= Beginning of Section =

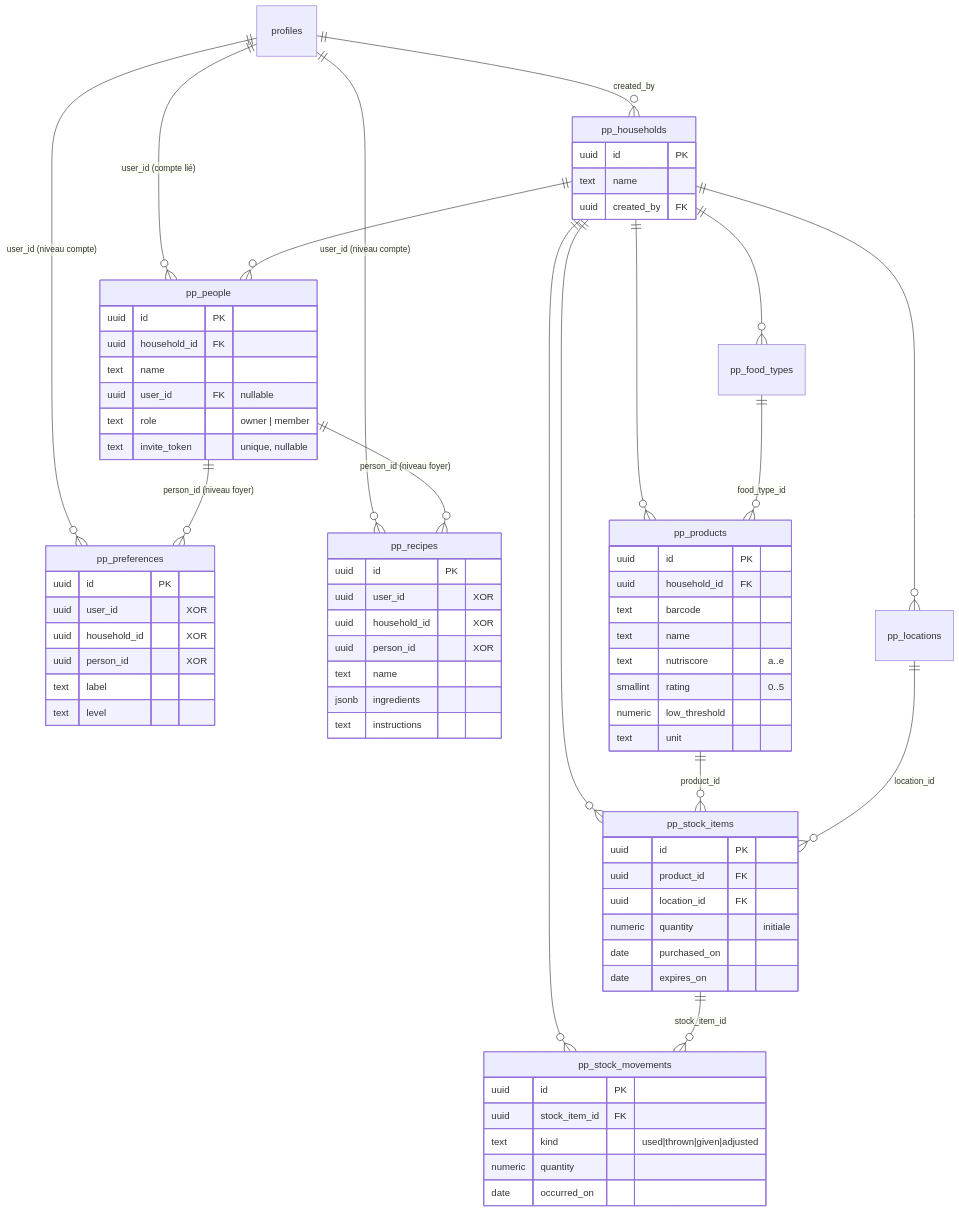
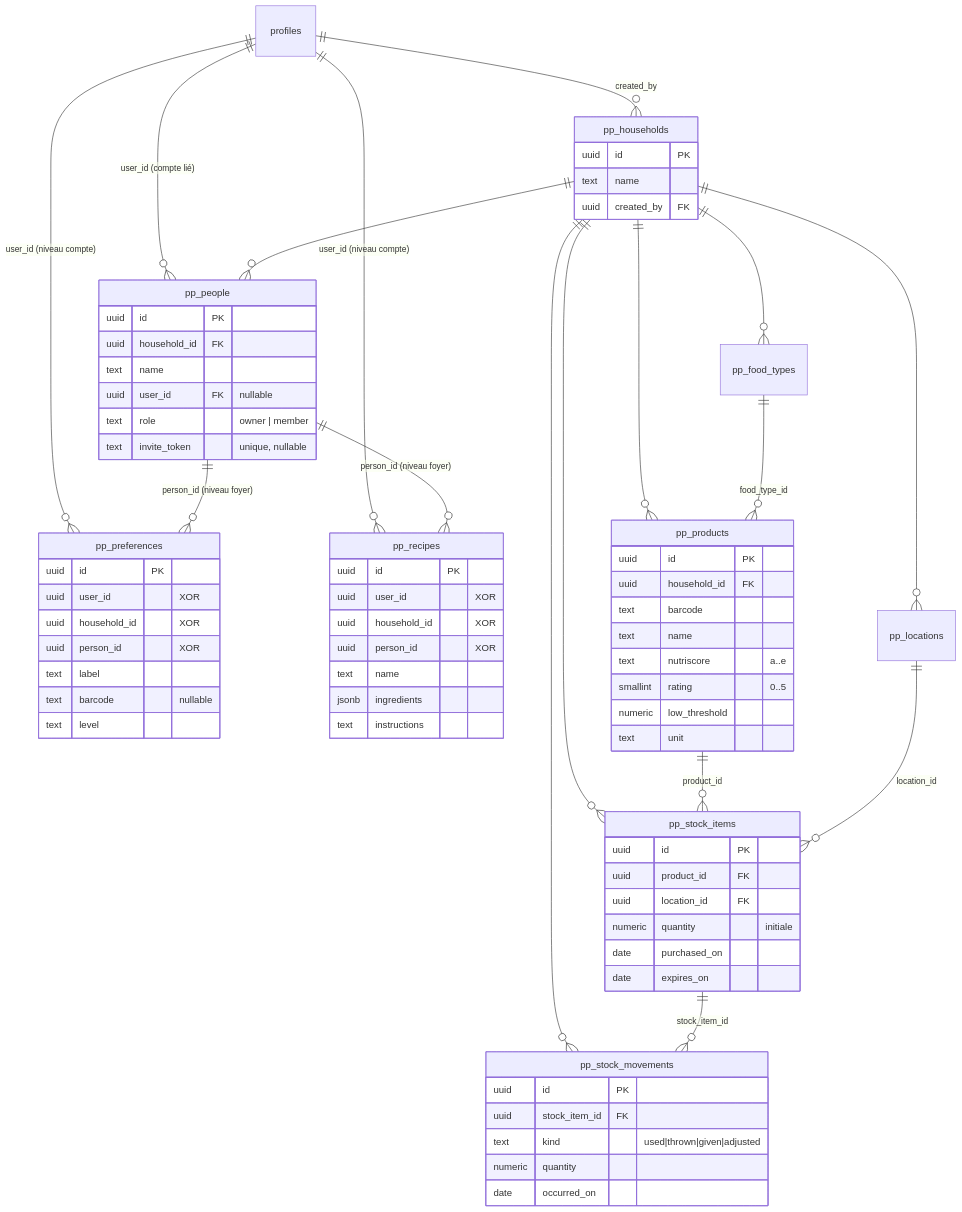
One commit to Jabbalh/PopotteEtPlacard changed the diagram in docs/base-de-donnees.md. Above: the diagram before and after it, drawn with Mermaid. The commit also changed other lines of this file and 13 other files, not shown here.

````diff
--- a/docs/base-de-donnees.md
+++ b/docs/base-de-donnees.md
@@ -43,78 +50,79 @@
 ```mermaid
 erDiagram
     profiles ||--o{ pp_households : "created_by"
     profiles ||--o{ pp_people : "user_id (compte lié)"
     profiles ||--o{ pp_preferences : "user_id (niveau compte)"
     profiles ||--o{ pp_recipes : "user_id (niveau compte)"
 
     pp_households ||--o{ pp_people : ""
     pp_households ||--o{ pp_locations : ""
     pp_households ||--o{ pp_food_types : ""
     pp_households ||--o{ pp_products : ""
     pp_households ||--o{ pp_stock_items : ""
     pp_households ||--o{ pp_stock_movements : ""
 
     pp_food_types ||--o{ pp_products : "food_type_id"
     pp_products ||--o{ pp_stock_items : "product_id"
     pp_locations ||--o{ pp_stock_items : "location_id"
     pp_stock_items ||--o{ pp_stock_movements : "stock_item_id"
 
     pp_people ||--o{ pp_preferences : "person_id (niveau foyer)"
     pp_people ||--o{ pp_recipes : "person_id (niveau foyer)"
 
     pp_households {
         uuid id PK
         text name
         uuid created_by FK
     }
     pp_people {
         uuid id PK
         uuid household_id FK
         text name
         uuid user_id FK "nullable"
         text role "owner | member"
         text invite_token "unique, nullable"
     }
     pp_products {
         uuid id PK
         uuid household_id FK
         text barcode
         text name
         text nutriscore "a..e"
         smallint rating "0..5"
         numeric low_threshold
         text unit
     }
     pp_stock_items {
         uuid id PK
         uuid product_id FK
         uuid location_id FK
         numeric quantity "initiale"
         date purchased_on
         date expires_on
     }
     pp_stock_movements {
         uuid id PK
         uuid stock_item_id FK
         text kind "used|thrown|given|adjusted"
         numeric quantity
         date occurred_on
     }
     pp_preferences {
         uuid id PK
         uuid user_id "XOR"
         uuid household_id "XOR"
         uuid person_id "XOR"
         text label
+        text barcode "nullable"
         text level
     }
     pp_recipes {
         uuid id PK
         uuid user_id "XOR"
         uuid household_id "XOR"
         uuid person_id "XOR"
         text name
         jsonb ingredients
         text instructions
     }
 ```
````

= End of Section =

- Task details -
All of the lines above must be repeated without alteration, though the pictures are to be excluded.

- Solution to this problem -
One commit to Jabbalh/PopotteEtPlacard changed the diagram in docs/base-de-donnees.md. Above: the diagram before and after it, drawn with Mermaid. The commit also changed other lines of this file and 13 other files, not shown here.

````diff
--- a/docs/base-de-donnees.md
+++ b/docs/base-de-donnees.md
@@ -43,78 +50,79 @@
 ```mermaid
 erDiagram
     profiles ||--o{ pp_households : "created_by"
     profiles ||--o{ pp_people : "user_id (compte lié)"
     profiles ||--o{ pp_preferences : "user_id (niveau compte)"
     profiles ||--o{ pp_recipes : "user_id (niveau compte)"
 
     pp_households ||--o{ pp_people : ""
     pp_households ||--o{ pp_locations : ""
     pp_households ||--o{ pp_food_types : ""
     pp_households ||--o{ pp_products : ""
     pp_households ||--o{ pp_stock_items : ""
     pp_households ||--o{ pp_stock_movements : ""
 
     pp_food_types ||--o{ pp_products : "food_type_id"
     pp_products ||--o{ pp_stock_items : "product_id"
     pp_locations ||--o{ pp_stock_items : "location_id"
     pp_stock_items ||--o{ pp_stock_movements : "stock_item_id"
 
     pp_people ||--o{ pp_preferences : "person_id (niveau foyer)"
     pp_people ||--o{ pp_recipes : "person_id (niveau foyer)"
 
     pp_households {
         uuid id PK
         text name
         uuid created_by FK
     }
     pp_people {
         uuid id PK
         uuid household_id FK
         text name
         uuid user_id FK "nullable"
         text role "owner | member"
         text invite_token "unique, nullable"
     }
     pp_products {
         uuid id PK
         uuid household_id FK
         text barcode
         text name
         text nutriscore "a..e"
         smallint rating "0..5"
         numeric low_threshold
         text unit
     }
     pp_stock_items {
         uuid id PK
         uuid product_id FK
         uuid location_id FK
         numeric quantity "initiale"
         date purchased_on
         date expires_on
     }
     pp_stock_movements {
         uuid id PK
         uuid stock_item_id FK
         text kind "used|thrown|given|adjusted"
         numeric quantity
         date occurred_on
     }
     pp_preferences {
         uuid id PK
         uuid user_id "XOR"
         uuid household_id "XOR"
         uuid person_id "XOR"
         text label
+        text barcode "nullable"
         text level
     }
     pp_recipes {
         uuid id PK
         uuid user_id "XOR"
         uuid household_id "XOR"
         uuid person_id "XOR"
         text name
         jsonb ingredients
         text instructions
     }
 ```
````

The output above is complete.